Released: 2013, Blast Head Records
Reviewer: Metal-Rules.com UK Team
From first glance, it's quite clear that Eternium's Repelling a Solar Giant is a concept album. Originally a one-man project and now completed with a full line-up, Markov Soroka's musical brainchild evidently has a lot of thought behind it. It only takes a look at the complicated back story (“Enter Aura Titian, God of positive life, a noble and devoted worshiper of the Sun. After a brief passage of being and creating new-born life with his love, God of negative life Aura Amethyst. The Solar God has destroyed her from these grounds, leaving a permanent scar of obsidian on his eyelids. Titian cannot believe his eyes. He grows insane and denounces his deity, conjuring up inane and ballistic rituals to try to revive his lost love...”) to see that this didn't suddenly come to him after a couple down the pub. A shaking of the head is directed towards the typical 'metal' CGI cover artwork which doesn't fit in with the style of music at all, although it is quite telling of the album title. Bad artwork aside however, there is a lot of substance here. Unfortunately substance does not always equal musical excellence.
Although this album is described as symphonic blackened death metal, what you get is something swimming in melodic death metal influence with a few sprinklings of black metal here and there. The entire thing is keyboard and synth-driven, so if you like the newer works of Omnium Gatherum this is right up your street. Opener 'Aura Titian: Obsidian Dressed His Eyelids' flows fluidly into 'Aura Infernum: The Flight Over Massless Soul' by reusing the same catchy keyboard melody. The transition is completed seamlessly and I think these two tracks best convey Saroka's composition ability.

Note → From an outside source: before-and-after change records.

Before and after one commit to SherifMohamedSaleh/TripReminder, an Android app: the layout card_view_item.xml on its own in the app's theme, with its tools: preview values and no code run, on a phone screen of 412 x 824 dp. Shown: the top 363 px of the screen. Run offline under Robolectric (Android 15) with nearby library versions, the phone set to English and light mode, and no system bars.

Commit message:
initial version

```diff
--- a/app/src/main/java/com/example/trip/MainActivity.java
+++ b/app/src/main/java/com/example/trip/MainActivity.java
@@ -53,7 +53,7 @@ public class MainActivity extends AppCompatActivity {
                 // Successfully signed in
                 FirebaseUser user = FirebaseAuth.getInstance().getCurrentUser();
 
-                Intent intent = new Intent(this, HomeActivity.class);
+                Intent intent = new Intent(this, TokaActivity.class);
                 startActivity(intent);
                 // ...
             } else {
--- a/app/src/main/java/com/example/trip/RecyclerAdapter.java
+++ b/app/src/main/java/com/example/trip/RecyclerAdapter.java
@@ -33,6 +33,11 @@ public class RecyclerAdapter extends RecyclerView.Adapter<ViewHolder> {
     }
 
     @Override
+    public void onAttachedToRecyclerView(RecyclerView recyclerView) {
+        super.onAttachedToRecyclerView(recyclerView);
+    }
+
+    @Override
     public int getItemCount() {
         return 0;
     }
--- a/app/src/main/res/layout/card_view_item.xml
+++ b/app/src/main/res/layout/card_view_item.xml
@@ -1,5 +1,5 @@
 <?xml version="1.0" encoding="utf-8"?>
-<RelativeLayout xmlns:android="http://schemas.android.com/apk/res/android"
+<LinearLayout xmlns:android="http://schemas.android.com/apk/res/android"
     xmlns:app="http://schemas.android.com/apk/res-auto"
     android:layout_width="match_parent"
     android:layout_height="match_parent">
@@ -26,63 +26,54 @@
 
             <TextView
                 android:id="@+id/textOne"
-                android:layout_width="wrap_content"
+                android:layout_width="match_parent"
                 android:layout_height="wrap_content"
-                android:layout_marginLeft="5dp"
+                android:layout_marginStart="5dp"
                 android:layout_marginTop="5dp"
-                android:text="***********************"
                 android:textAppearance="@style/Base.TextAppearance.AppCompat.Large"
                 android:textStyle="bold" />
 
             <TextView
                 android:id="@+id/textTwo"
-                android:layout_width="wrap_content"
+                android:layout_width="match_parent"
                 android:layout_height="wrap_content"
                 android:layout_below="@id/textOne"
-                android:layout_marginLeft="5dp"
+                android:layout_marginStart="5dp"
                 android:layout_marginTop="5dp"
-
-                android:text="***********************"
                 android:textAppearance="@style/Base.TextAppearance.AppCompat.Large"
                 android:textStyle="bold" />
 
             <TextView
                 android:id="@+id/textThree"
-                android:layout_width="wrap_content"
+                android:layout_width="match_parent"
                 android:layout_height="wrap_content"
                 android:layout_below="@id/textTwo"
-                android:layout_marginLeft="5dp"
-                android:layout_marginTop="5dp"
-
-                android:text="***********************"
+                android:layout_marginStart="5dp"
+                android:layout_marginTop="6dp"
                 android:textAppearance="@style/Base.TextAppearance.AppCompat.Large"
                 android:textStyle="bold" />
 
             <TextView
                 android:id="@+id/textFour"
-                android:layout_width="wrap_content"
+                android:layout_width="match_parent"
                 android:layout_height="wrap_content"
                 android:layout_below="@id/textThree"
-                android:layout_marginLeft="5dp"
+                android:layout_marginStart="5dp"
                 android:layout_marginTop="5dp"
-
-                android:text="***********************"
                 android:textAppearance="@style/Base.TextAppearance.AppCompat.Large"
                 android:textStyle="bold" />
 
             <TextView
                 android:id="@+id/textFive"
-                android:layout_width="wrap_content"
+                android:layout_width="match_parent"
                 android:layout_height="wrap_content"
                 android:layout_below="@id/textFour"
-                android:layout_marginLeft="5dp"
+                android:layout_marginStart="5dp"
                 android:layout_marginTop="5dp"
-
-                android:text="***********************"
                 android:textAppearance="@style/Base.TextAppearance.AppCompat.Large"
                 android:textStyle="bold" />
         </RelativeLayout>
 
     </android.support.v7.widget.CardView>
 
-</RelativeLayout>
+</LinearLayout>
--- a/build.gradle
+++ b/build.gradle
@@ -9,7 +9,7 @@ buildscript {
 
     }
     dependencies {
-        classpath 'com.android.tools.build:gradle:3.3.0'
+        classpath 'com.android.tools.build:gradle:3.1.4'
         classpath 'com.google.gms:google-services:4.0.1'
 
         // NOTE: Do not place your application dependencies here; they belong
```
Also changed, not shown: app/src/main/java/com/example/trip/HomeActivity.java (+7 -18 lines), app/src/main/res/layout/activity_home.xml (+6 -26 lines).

Vocally, Repelling a Solar Giant is a mixed bag; often far too quiet but sometimes the gutturals come along and pack an almighty punch. There is a fondness for whispering here, something which is atmospheric the first couple of times around but quickly becomes cheesy and tedious. Volume is also an issue with the drums as they are not strong enough and can be quite clicky. The bizarre cackling/growling in the middle of the second track only serves to raise eyebrows rather than create the assumed frightening effect.
As the album seeps into the third track, the black metal influence is much clearer and it really picks up the pace. The drums are infinitely better; a barrage of blastbeats showing drummer Ryan Kelley's technical proficiency. This continues into 'Aura Sentium: Conchord of Ember and Zephyr', where an electronic violin makes a pleasantly surprising appearance and shows the band's symphonic side in a purposeful manner. Cradle of Filth's influence is rife here, but in the best possible way, and is maintained throughout until the song climax which effectively conveys the album's concept. The downside with this track however, along with quite a few of the others, is its length making it drag on and become dull after a while.
The final two tracks are also somewhat of a mixed bag. Melancholic throaty chanting immediately retrieves my interest with a much-needed injection of the occult. The keyboards that follow this could prove too cheesy and Nightwish-esque for some but it's nothing unbearable. I was expecting the finale to be an explosion of brutality and pomp but it turned out to be a bit limp. Overall, the album is generally good with some very impressive grandiose moments but these are let down by the grimace-invoking cheesiness. I think I'll stick to the first two tracks.
Review by Beth Avison